### What you should do
If a record holds a picture, drop the picture and return the rest of the record word for word.

### Provided records
::::::

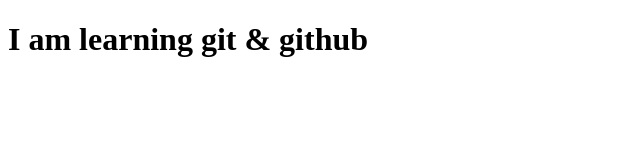
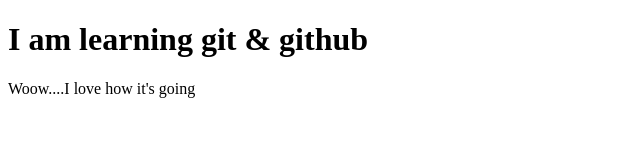
Before and after one commit to Aoogunwole/review, a plain HTML site: page index.html in a window 1280 px wide. Shown: the whole page, without its empty margins (0-640 px from the left). Drawn offline with Linux system fonts and the light colour scheme.

Commit message:
I added a paragraph

```diff
--- a/index.html
+++ b/index.html
@@ -10,5 +10,8 @@
 
 
     <h1>I am learning git & github</h1>
+
+
+    <p>Woow....I love how it's going</p>
 </body>
 </html>
```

::::::

### Your solution
Before and after one commit to Aoogunwole/review, a plain HTML site: page index.html in a window 1280 px wide. Shown: the whole page, without its empty margins (0-640 px from the left). Drawn offline with Linux system fonts and the light colour scheme.

Commit message:
I added a paragraph

```diff
--- a/index.html
+++ b/index.html
@@ -10,5 +10,8 @@
 
 
     <h1>I am learning git & github</h1>
+
+
+    <p>Woow....I love how it's going</p>
 </body>
 </html>
```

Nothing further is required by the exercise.